> >>understand what the common things are that make a bunch of schemas a
> >>family, then you can anticipate the extensibility you need, which
> >>removes completely the need for dynamic generation.
> >Yes and no. We have a meta-schema. It's so abstract and so
> >generalized that it's difficult to use for specific instance data.
> >The problem is, understanding of the schema is often local to the
> >schema writer. Not everyone "gets" 5th normal form, 5th normal form
> >doesn't work when the data hit's the data warehouse.
> Does it happen that you need to change that one as well?
> Or is it a "parameterized" schema (like the Java generics)?
It is largely a parameterized schema though it is still being revised
as we figure out what works best. The biggest changes are a constant
evolution to make it more granular.
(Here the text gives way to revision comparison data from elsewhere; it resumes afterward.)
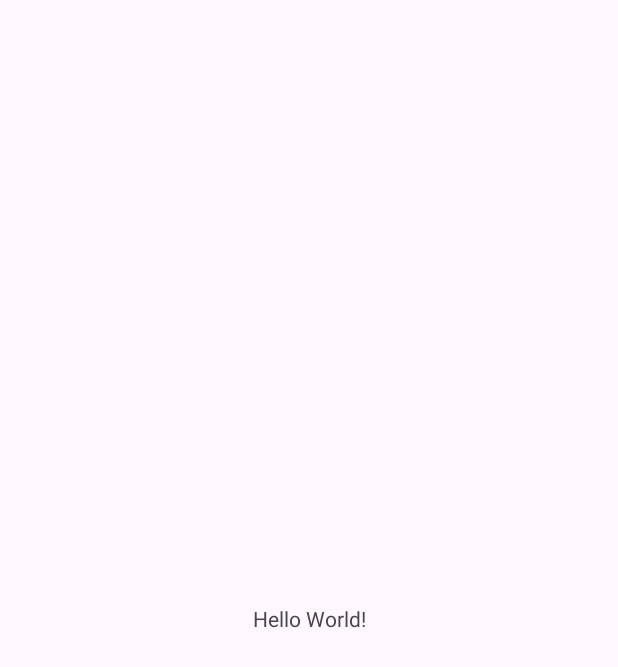
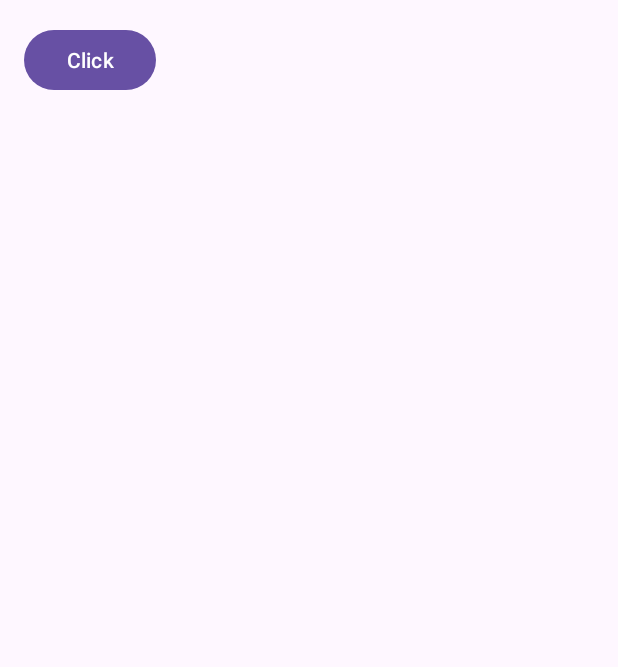
Before and after one commit to Mefoolyhi/MobileHomework, an Android app: the screen it shows after launch (MainActivity), on a phone screen of 412 x 824 dp. Before the commit the part shown is almost empty. Shown: the top 667 px of the screen. Run offline under Robolectric (Android 15) with nearby library versions, the phone set to English and light mode, and no system bars.

```diff
--- a/SQLExample/app/src/main/res/layout/activity_main.xml
+++ b/SQLExample/app/src/main/res/layout/activity_main.xml
@@ -1,18 +1,27 @@
 <?xml version="1.0" encoding="utf-8"?>
-<androidx.constraintlayout.widget.ConstraintLayout xmlns:android="http://schemas.android.com/apk/res/android"
+<androidx.constraintlayout.widget.ConstraintLayout
+    xmlns:android="http://schemas.android.com/apk/res/android"
     xmlns:app="http://schemas.android.com/apk/res-auto"
-    xmlns:tools="http://schemas.android.com/tools"
     android:layout_width="match_parent"
     android:layout_height="match_parent"
-    tools:context=".MainActivity">
+    android:padding="16dp" >
 
-    <TextView
+    <Button
+        android:id="@+id/button"
         android:layout_width="wrap_content"
         android:layout_height="wrap_content"
-        android:text="Hello World!"
-        app:layout_constraintBottom_toBottomOf="parent"
-        app:layout_constraintEnd_toEndOf="parent"
-        app:layout_constraintStart_toStartOf="parent"
-        app:layout_constraintTop_toTopOf="parent" />
+        android:text="Click"
+        android:onClick="onClick"
+        app:layout_constraintBottom_toTopOf="@id/textView"
+        app:layout_constraintLeft_toLeftOf="parent"
+        app:layout_constraintTop_toTopOf="parent"
+        />
+    <TextView
+        android:id="@+id/textView"
+        android:layout_width="wrap_content"
+        android:layout_height="wrap_content"
+        android:textSize="22sp"
+        app:layout_constraintTop_toBottomOf="@id/button"
+        app:layout_constraintLeft_toLeftOf="parent"/>
 
 </androidx.constraintlayout.widget.ConstraintLayout>
```
Also changed, not shown: SQLExample/app/src/main/java/com/example/sqlexample/MainActivity.java (+20 -1 lines).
It's becoming less and less like
a conventional relational database schema (not that it ever was) and
more and more like a graph management system.
> >>What is a use case for dynamically generated schemas?
> >For one, you need different schema for different stages in the life of
> >the data. I know of no technology that lets you adequately describe
> >all possible transformations of the schema over time from within the
> >schema itself. As a specific example (discussed previously on the
> >list), you need a way to match versions of the schema to work flow.
> In my understanding of the problem, this drifts away from "dynamical
> generation". Schema evolution (or just backwards-incompatible change)
> makes configuration management, versioning, and many things necessary.
> But having a meta schema and generating schemas is of no use for the
> problem at hand, because the receiver of your data cannot write software
> that deals with the meta schema, and hence with all versions of the schema.
I guess this depends on your perspective: are the schema the starting
point or the end point? Do you negotiate from the schema or do you
document the negotiations with the schema? If it's the latter, how do
you model and document before you have the schema?
If you have a good system for capturing the modelling and
documentation when you are working at the business knowledge capture
level then the schema can become an after the fact documentation
artifact. Yes, you still need version management, but the audit trail
that documents the negotiations isn't based on the schema, it's
external to it (and yes, maybe you have a schema for exchanging that
At the end of the day we end up with a Gene Therapy version of the
drugs schema and a Solid Tumor version of the drugs schema and they
may in turn have their own revision levels. They have metadata in
common, but they also have completely different sets of elements
> >>Why does one need to use XSL for it ?
> >You don't, but in our case, we've got about 8 different pieces of
> >source metadata that have to be combined and transformed in order to
> >derive a specific schema. XSL is the best match to the problem I know
> Unless I have misunderstood, I think your problem seems rather
> different, because you could also get away with not generating any
> schema at all, if it can change it unanticipated ways. Your problem and
> its solution (which may be elegant) does not take receivers into account
> - they may have to hand patch their code to deal with the new data.
The changes are anticipated, they occur at well document points in the
life cycle of the protocol. When the changes happen the receivers do
indeed have to change the systems that accept the data. We're working
on ways to automate the process. The solutions are, in part, based on
the exchange of schemas that document the changes... :-)